A 30-year-old man was recently arrested after police allege he was involved in damage done to a Catholic church last year, The Orange County Register reports.
Santa Ana vandalism charges can lead to serious penalties if a person is convicted. In many cases, vandalism charges require an experienced juvenile defense in Orange County. But there are times when adults are charged with these crimes as well.
And the severity of the charges can depend on how much damage is done in the case. In minor cases, a person may be faced with a misdemeanor charge that could end up dropped or turned into a successful plea deal. But if the damage is major, injuries are caused or other factors exist, the defendant could face a felony.
In this situation, a 30-year-old man from Santa Ana faces charges that he broke into a church in Tustin and caused $10,000 of damage. He now faces charges of second-degree burglary and felony vandalism of religious property.
The man is accused of breaking into the church and destroying statues, religious objects and other things to the tune of $10,000. This happened on July 12, 2011. The church and an accompanying school were vandalized in the process, the newspaper reports.
An American flag was put in a trash can, framed pictures were smashed and religious materials and crosses were destroyed. Police say they found evidence at the scene that connected them to the man's house. The article doesn't make clear what the evidence is.
Burglary is obviously a serious crime. It includes breaking into a vehicle, business or house and taking property that doesn't belong to the suspect. In cases where a person is inside the dwelling at the time, the charges can be enhanced. If a weapon is found or was used to break in, the suspect can also face enhanced penalties. So, it's important to fight these charges aggressively.

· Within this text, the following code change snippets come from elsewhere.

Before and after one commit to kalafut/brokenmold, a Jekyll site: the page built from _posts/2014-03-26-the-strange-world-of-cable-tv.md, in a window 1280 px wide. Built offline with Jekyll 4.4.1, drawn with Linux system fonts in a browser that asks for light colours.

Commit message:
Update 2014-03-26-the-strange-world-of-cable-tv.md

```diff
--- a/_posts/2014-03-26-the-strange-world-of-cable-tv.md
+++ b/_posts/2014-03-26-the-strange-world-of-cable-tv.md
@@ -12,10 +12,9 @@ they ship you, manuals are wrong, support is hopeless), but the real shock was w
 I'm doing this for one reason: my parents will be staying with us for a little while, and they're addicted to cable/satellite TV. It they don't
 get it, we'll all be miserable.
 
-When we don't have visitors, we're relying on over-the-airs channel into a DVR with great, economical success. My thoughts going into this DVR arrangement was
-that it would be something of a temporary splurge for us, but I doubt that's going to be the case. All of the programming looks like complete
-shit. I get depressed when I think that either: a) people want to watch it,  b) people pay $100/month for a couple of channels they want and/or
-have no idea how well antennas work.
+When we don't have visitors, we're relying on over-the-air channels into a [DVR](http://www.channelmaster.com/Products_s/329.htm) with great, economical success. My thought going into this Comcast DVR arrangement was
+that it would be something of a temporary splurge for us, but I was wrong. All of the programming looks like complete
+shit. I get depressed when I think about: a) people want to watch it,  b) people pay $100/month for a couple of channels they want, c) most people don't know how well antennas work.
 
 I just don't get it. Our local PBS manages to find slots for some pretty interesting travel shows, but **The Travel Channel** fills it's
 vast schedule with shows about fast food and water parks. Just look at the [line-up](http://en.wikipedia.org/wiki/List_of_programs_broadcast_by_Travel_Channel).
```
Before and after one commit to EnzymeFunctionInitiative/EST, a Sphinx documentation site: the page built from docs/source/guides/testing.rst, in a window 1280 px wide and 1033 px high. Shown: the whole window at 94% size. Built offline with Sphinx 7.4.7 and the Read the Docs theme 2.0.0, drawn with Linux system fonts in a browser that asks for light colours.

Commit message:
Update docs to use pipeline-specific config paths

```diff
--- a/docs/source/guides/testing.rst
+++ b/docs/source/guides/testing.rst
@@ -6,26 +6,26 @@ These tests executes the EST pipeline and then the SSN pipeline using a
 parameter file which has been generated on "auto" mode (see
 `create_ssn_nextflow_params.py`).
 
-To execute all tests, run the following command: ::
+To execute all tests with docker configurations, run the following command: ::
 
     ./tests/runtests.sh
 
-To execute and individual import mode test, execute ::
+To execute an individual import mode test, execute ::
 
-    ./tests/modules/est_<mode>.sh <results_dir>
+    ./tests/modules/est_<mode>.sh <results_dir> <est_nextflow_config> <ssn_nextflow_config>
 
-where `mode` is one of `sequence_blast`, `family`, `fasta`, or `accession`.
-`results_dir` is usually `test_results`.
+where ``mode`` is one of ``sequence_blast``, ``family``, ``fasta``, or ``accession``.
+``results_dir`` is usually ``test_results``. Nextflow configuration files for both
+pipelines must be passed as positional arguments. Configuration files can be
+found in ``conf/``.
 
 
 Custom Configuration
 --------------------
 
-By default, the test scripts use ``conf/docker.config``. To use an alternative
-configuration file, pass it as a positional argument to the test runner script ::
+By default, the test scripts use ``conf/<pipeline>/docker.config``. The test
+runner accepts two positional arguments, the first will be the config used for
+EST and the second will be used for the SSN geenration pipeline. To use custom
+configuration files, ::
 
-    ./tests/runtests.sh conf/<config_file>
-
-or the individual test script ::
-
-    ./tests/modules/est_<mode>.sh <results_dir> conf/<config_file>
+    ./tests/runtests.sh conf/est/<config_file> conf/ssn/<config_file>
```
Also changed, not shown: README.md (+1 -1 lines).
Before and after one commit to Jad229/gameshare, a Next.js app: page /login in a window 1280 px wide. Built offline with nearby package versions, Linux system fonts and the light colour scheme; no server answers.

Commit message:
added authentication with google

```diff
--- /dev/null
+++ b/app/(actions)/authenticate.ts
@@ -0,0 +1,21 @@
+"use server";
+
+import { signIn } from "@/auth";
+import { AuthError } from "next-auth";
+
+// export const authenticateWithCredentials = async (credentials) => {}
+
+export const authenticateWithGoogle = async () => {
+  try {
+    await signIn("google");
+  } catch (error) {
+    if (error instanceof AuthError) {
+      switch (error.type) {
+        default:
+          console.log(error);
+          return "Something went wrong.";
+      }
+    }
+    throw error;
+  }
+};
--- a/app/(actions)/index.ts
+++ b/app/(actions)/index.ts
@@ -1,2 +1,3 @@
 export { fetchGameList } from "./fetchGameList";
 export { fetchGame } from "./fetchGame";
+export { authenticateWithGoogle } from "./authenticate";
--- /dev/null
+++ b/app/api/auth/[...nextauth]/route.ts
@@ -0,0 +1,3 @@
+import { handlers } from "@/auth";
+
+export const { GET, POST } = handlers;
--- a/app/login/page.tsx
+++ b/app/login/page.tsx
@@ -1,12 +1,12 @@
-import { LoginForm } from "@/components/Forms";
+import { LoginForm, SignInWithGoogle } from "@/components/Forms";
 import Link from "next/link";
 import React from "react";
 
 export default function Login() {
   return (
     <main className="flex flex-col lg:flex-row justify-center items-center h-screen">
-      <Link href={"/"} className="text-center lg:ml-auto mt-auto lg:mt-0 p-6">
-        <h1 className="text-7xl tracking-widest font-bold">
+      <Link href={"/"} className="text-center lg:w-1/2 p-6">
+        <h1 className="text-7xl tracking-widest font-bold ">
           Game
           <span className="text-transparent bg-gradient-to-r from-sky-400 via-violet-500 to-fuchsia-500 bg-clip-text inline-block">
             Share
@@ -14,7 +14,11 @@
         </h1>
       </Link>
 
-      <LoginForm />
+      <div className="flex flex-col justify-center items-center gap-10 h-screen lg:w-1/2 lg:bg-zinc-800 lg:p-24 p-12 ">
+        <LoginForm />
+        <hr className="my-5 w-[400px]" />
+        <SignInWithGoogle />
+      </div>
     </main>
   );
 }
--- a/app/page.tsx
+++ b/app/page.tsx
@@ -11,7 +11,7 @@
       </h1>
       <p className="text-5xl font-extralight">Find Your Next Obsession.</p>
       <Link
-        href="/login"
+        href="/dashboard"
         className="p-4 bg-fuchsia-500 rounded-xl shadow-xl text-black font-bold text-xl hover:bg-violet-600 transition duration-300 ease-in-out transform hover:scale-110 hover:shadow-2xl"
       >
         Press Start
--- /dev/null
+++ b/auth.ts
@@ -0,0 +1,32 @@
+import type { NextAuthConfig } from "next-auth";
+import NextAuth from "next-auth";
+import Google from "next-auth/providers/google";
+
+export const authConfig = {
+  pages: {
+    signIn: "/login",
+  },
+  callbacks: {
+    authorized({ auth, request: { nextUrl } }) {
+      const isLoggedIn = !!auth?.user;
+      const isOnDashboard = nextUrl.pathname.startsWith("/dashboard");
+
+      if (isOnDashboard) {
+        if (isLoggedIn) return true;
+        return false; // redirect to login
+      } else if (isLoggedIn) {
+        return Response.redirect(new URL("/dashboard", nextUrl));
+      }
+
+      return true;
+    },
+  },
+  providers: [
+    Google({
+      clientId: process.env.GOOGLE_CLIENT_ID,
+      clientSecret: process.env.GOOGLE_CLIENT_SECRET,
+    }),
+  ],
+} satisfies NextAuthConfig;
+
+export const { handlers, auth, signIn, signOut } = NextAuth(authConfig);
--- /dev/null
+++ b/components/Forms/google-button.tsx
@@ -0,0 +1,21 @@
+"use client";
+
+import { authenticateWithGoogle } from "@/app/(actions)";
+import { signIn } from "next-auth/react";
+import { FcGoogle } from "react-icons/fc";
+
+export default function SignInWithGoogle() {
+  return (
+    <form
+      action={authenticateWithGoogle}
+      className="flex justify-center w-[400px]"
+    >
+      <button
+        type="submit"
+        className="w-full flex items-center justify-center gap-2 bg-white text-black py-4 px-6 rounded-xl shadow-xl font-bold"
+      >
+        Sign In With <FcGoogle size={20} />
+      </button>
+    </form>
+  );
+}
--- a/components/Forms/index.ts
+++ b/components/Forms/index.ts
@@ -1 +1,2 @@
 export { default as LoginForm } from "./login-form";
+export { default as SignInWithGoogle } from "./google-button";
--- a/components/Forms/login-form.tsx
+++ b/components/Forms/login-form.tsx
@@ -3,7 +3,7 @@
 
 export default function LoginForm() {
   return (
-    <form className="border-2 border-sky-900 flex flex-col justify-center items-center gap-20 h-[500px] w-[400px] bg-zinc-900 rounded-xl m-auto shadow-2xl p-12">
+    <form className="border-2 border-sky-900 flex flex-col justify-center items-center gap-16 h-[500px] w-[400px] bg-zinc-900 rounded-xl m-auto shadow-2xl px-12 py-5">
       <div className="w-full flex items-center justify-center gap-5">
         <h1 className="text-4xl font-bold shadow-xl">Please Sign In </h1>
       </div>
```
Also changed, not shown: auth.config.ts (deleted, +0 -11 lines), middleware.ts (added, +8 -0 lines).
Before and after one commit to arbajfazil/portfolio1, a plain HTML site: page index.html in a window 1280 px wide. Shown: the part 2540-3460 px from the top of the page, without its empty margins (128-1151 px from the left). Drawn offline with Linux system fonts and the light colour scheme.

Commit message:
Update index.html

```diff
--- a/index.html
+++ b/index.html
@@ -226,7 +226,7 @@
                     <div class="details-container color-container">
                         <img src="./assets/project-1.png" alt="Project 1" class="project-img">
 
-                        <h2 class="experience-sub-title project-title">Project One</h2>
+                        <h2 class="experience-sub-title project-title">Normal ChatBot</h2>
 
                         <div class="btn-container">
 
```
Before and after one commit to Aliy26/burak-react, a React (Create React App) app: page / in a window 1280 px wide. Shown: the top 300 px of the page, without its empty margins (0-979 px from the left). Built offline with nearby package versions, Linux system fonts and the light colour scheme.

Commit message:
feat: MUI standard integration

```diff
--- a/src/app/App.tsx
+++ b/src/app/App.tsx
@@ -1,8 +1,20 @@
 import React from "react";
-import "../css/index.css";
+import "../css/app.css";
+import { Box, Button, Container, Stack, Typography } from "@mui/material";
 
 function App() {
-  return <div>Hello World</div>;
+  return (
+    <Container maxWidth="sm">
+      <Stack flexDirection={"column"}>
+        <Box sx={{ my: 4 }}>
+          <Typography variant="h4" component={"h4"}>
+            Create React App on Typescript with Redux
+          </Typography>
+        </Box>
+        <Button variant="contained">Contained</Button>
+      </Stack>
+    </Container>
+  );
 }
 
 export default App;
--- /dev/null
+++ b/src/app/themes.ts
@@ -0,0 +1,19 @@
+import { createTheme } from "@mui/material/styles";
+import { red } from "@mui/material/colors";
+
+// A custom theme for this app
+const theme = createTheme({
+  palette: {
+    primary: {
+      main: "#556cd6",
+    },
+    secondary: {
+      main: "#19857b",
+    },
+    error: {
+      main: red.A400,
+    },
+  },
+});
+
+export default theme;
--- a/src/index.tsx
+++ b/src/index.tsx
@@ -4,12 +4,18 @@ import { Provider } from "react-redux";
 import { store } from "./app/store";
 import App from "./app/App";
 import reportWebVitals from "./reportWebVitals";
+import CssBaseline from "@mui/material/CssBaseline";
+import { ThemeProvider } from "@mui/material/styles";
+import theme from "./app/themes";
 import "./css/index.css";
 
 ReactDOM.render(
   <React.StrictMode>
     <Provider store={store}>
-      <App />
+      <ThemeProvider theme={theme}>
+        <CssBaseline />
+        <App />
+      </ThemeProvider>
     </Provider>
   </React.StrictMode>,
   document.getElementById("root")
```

Unique about this case, however, is that the man faces an enhanced charge related to vandalizing a church. California Penal Code 594.3 states that a person who vandalizes a church, mosque, synagogue, temple or any other religious-based building could face either a misdemeanor or a felony. They can face a charge classified as a hate crime if prosecutors can show their actions were meant to intimidate people from freely worshiping or exercising religious freedom.
If prosecutors attempt to show the person's actions are akin to a hate crime, it can make their lives much more difficult. Facing one felony is tough enough, but adding a second felony amidst allegations that the charge is a hate crime is even more difficult. Hate crimes aren't taken lightly by prosecutors, but filing these charges is a major deal.
Given the attention that so-called "hate crimes" have gotten in the news media over the years, charging a person is a big step. These types of charges can really do damage to a person's reputation, so the state must have solid proof before filing these charges. On the flip side, a defendant has every right to dispute these charges and make the state prove them beyond all reasonable doubt.